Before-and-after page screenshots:
·····
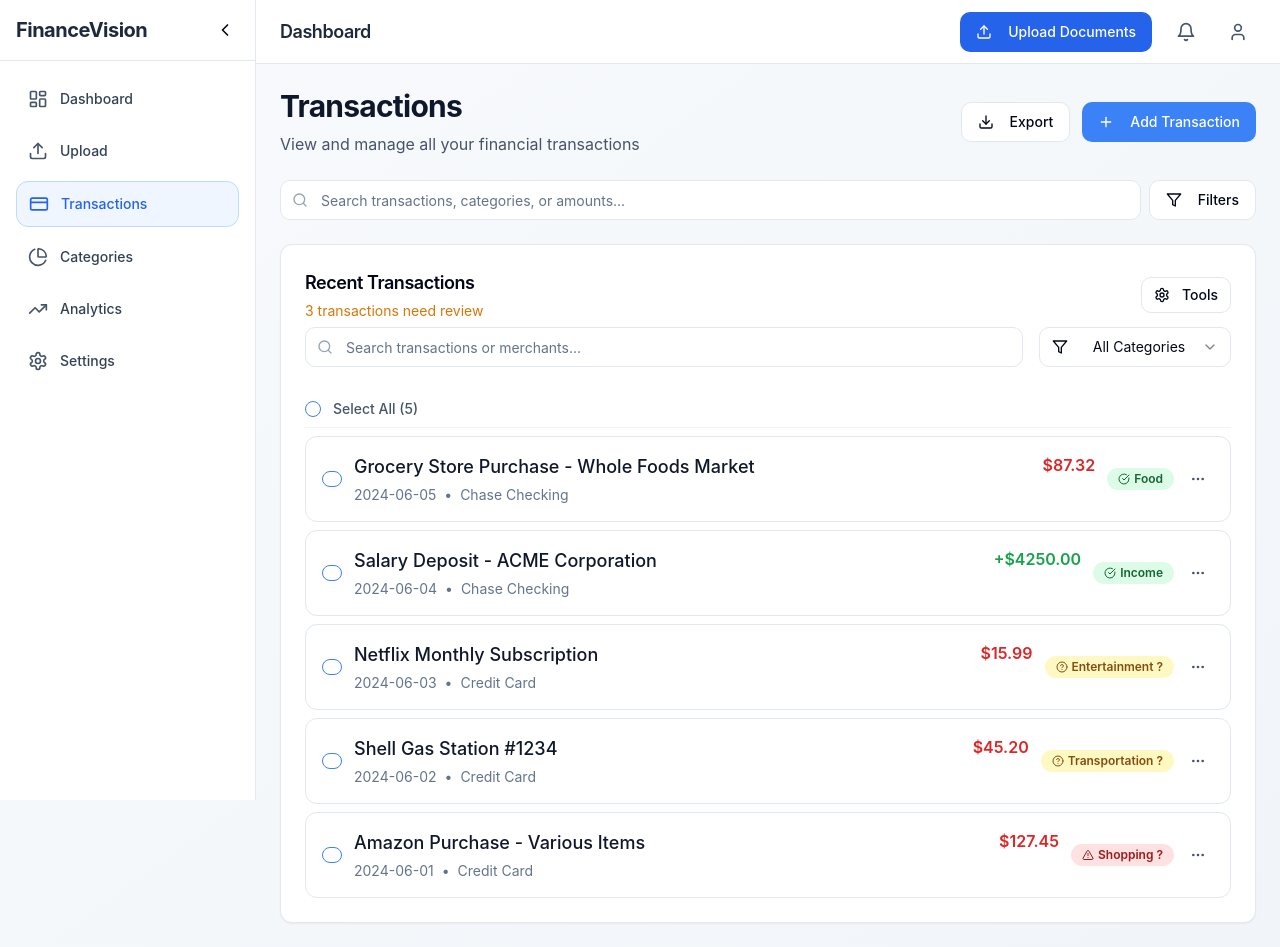
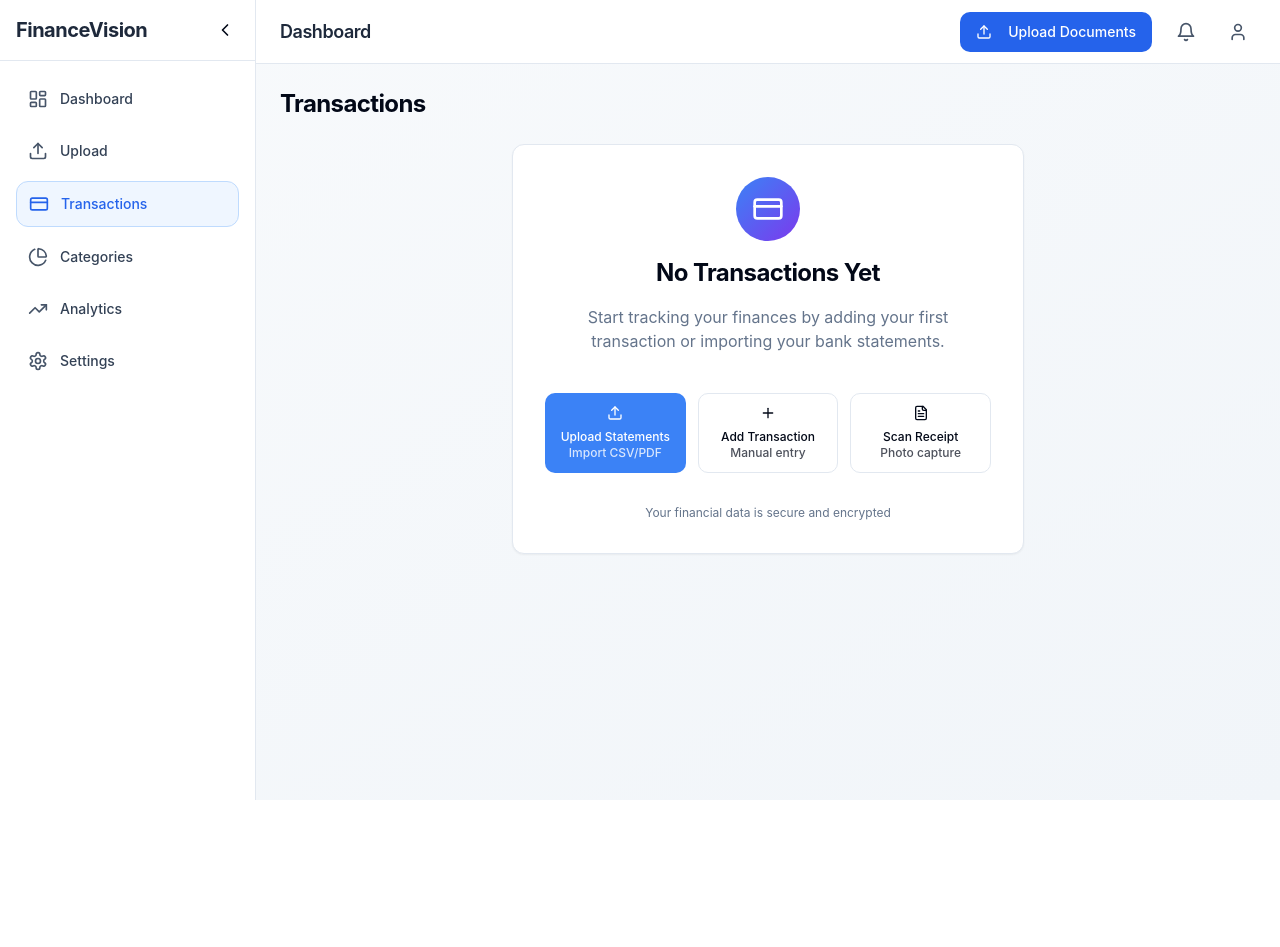
Before and after one commit to dvlshah/finance-vision-ai-flow, a React (Vite) app: page /transactions in a window 1280 px wide. After the commit the page ends 800 px from the top, so only its background shows below. Built offline with nearby package versions, Linux system fonts and the light colour scheme.

Commit message:
Implement Phase 1.4: Empty States
Added empty state components for the dashboard, transaction list, and analytics page.

```diff
--- /dev/null
+++ b/src/components/empty-states/AnalyticsEmpty.tsx
@@ -0,0 +1,58 @@
+
+import { Card, CardContent } from '@/components/ui/card';
+import { Button } from '@/components/ui/button';
+import { BarChart3, Upload, TrendingUp } from 'lucide-react';
+
+interface AnalyticsEmptyProps {
+  onUploadClick: () => void;
+}
+
+export const AnalyticsEmpty = ({ onUploadClick }: AnalyticsEmptyProps) => {
+  return (
+    <div className="flex items-center justify-center min-h-[500px]">
+      <Card className="w-full max-w-2xl">
+        <CardContent className="p-12 text-center space-y-8">
+          <div className="space-y-4">
+            <div className="mx-auto w-20 h-20 bg-gradient-to-br from-brand-primary to-brand-accent rounded-full flex items-center justify-center">
+              <BarChart3 className="h-10 w-10 text-white" />
+            </div>
+            <h2 className="text-3xl font-bold text-foreground">Analytics Coming Soon</h2>
+            <p className="text-lg text-muted-foreground max-w-md mx-auto">
+              Add some transactions first, and we'll generate powerful insights about your spending patterns and financial health.
+            </p>
+          </div>
+
+          <div className="grid grid-cols-1 md:grid-cols-2 gap-6 pt-6">
+            <div className="p-6 bg-muted/50 rounded-lg">
+              <TrendingUp className="h-8 w-8 text-brand-primary mx-auto mb-3" />
+              <h3 className="font-semibold mb-2">Spending Trends</h3>
+              <p className="text-sm text-muted-foreground">
+                Track how your spending changes over time with detailed charts and insights
+              </p>
+            </div>
+            <div className="p-6 bg-muted/50 rounded-lg">
+              <BarChart3 className="h-8 w-8 text-brand-primary mx-auto mb-3" />
+              <h3 className="font-semibold mb-2">Category Breakdown</h3>
+              <p className="text-sm text-muted-foreground">
+                See where your money goes with automatic categorization and visual breakdowns
+              </p>
+            </div>
+          </div>
+
+          <Button
+            onClick={onUploadClick}
+            size="lg"
+            className="px-8"
+          >
+            <Upload className="h-5 w-5 mr-2" />
+            Get Started - Upload Statements
+          </Button>
+
+          <div className="text-sm text-muted-foreground">
+            We'll analyze your data and show insights after you add at least 10 transactions
+          </div>
+        </CardContent>
+      </Card>
+    </div>
+  );
+};
--- /dev/null
+++ b/src/components/empty-states/TransactionListEmpty.tsx
@@ -0,0 +1,69 @@
+
+import { Card, CardContent } from '@/components/ui/card';
+import { Button } from '@/components/ui/button';
+import { Upload, Plus, FileText, CreditCard } from 'lucide-react';
+
+interface TransactionListEmptyProps {
+  onUploadClick: () => void;
+  onAddTransactionClick: () => void;
+}
+
+export const TransactionListEmpty = ({ onUploadClick, onAddTransactionClick }: TransactionListEmptyProps) => {
+  return (
+    <div className="flex items-center justify-center min-h-[400px]">
+      <Card className="w-full max-w-lg">
+        <CardContent className="p-8 text-center space-y-6">
+          <div className="space-y-4">
+            <div className="mx-auto w-16 h-16 bg-gradient-to-br from-brand-primary to-brand-accent rounded-full flex items-center justify-center">
+              <CreditCard className="h-8 w-8 text-white" />
+            </div>
+            <h2 className="text-2xl font-bold text-foreground">No Transactions Yet</h2>
+            <p className="text-muted-foreground max-w-sm mx-auto">
+              Start tracking your finances by adding your first transaction or importing your bank statements.
+            </p>
+          </div>
+
+          <div className="grid grid-cols-1 sm:grid-cols-3 gap-3 pt-4">
+            <Button
+              onClick={onUploadClick}
+              className="h-20 flex flex-col gap-2"
+            >
+              <Upload className="h-5 w-5" />
+              <div>
+                <div className="font-medium text-xs">Upload Statements</div>
+                <div className="text-xs opacity-80">Import CSV/PDF</div>
+              </div>
+            </Button>
+
+            <Button
+              onClick={onAddTransactionClick}
+              variant="outline"
+              className="h-20 flex flex-col gap-2"
+            >
+              <Plus className="h-5 w-5" />
+              <div>
+                <div className="font-medium text-xs">Add Transaction</div>
+                <div className="text-xs opacity-70">Manual entry</div>
+              </div>
+            </Button>
+
+            <Button
+              variant="outline"
+              className="h-20 flex flex-col gap-2"
+            >
+              <FileText className="h-5 w-5" />
+              <div>
+                <div className="font-medium text-xs">Scan Receipt</div>
+                <div className="text-xs opacity-70">Photo capture</div>
+              </div>
+            </Button>
+          </div>
+
+          <div className="pt-2 text-xs text-muted-foreground">
+            Your financial data is secure and encrypted
+          </div>
+        </CardContent>
+      </Card>
+    </div>
+  );
+};
--- a/src/pages/Analytics.tsx
+++ b/src/pages/Analytics.tsx
@@ -1,5 +1,6 @@
-
+import { useState } from 'react';
 import { DashboardLayout } from '@/components/layout/DashboardLayout';
+import { AnalyticsEmpty } from '@/components/empty-states/AnalyticsEmpty';
 import { SpendingTrends } from '@/components/analytics/SpendingTrends';
 import { BudgetTracking } from '@/components/analytics/BudgetTracking';
 import { FinancialInsights } from '@/components/analytics/FinancialInsights';
@@ -8,6 +9,17 @@ import { Tabs, TabsContent, TabsList, TabsTrigger } from '@/components/ui/tabs';
 import { BarChart3, Target, Lightbulb, FileText } from 'lucide-react';
 
 const Analytics = () => {
+  const [hasTransactions] = useState(false); // This would come from actual data
+  const [isUploadModalOpen, setIsUploadModalOpen] = useState(false);
+
+  if (!hasTransactions) {
+    return (
+      <DashboardLayout>
+        <AnalyticsEmpty onUploadClick={() => setIsUploadModalOpen(true)} />
+      </DashboardLayout>
+    );
+  }
+
   return (
     <DashboardLayout>
       <div className="space-y-6">
--- a/src/pages/Transactions.tsx
+++ b/src/pages/Transactions.tsx
@@ -1,11 +1,32 @@
-
+import { useState } from 'react';
 import { DashboardLayout } from '@/components/layout/DashboardLayout';
 import { TransactionList } from '@/components/transactions/TransactionList';
 import { GlobalSearch } from '@/components/search/GlobalSearch';
 import { Button } from '@/components/ui/button';
 import { Plus, Download } from 'lucide-react';
+import { TransactionListEmpty } from '@/components/empty-states/TransactionListEmpty';
 
 const Transactions = () => {
+  const [hasTransactions] = useState(false); // This would come from actual data
+  const [isUploadModalOpen, setIsUploadModalOpen] = useState(false);
+  const [isAddTransactionModalOpen, setIsAddTransactionModalOpen] = useState(false);
+
+  if (!hasTransactions) {
+    return (
+      <DashboardLayout>
+        <div className="space-y-6">
+          <div className="flex items-center justify-between">
+            <h1 className="text-2xl font-bold text-foreground">Transactions</h1>
+          </div>
+          <TransactionListEmpty
+            onUploadClick={() => setIsUploadModalOpen(true)}
+            onAddTransactionClick={() => setIsAddTransactionModalOpen(true)}
+          />
+        </div>
+      </DashboardLayout>
+    );
+  }
+
   return (
     <DashboardLayout>
       <div className="space-y-6">
```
·····
Wherever a line contains the string "cols", copy that line from the data.

+          <div className="grid grid-cols-1 md:grid-cols-2 gap-6 pt-6">
+          <div className="grid grid-cols-1 sm:grid-cols-3 gap-3 pt-4">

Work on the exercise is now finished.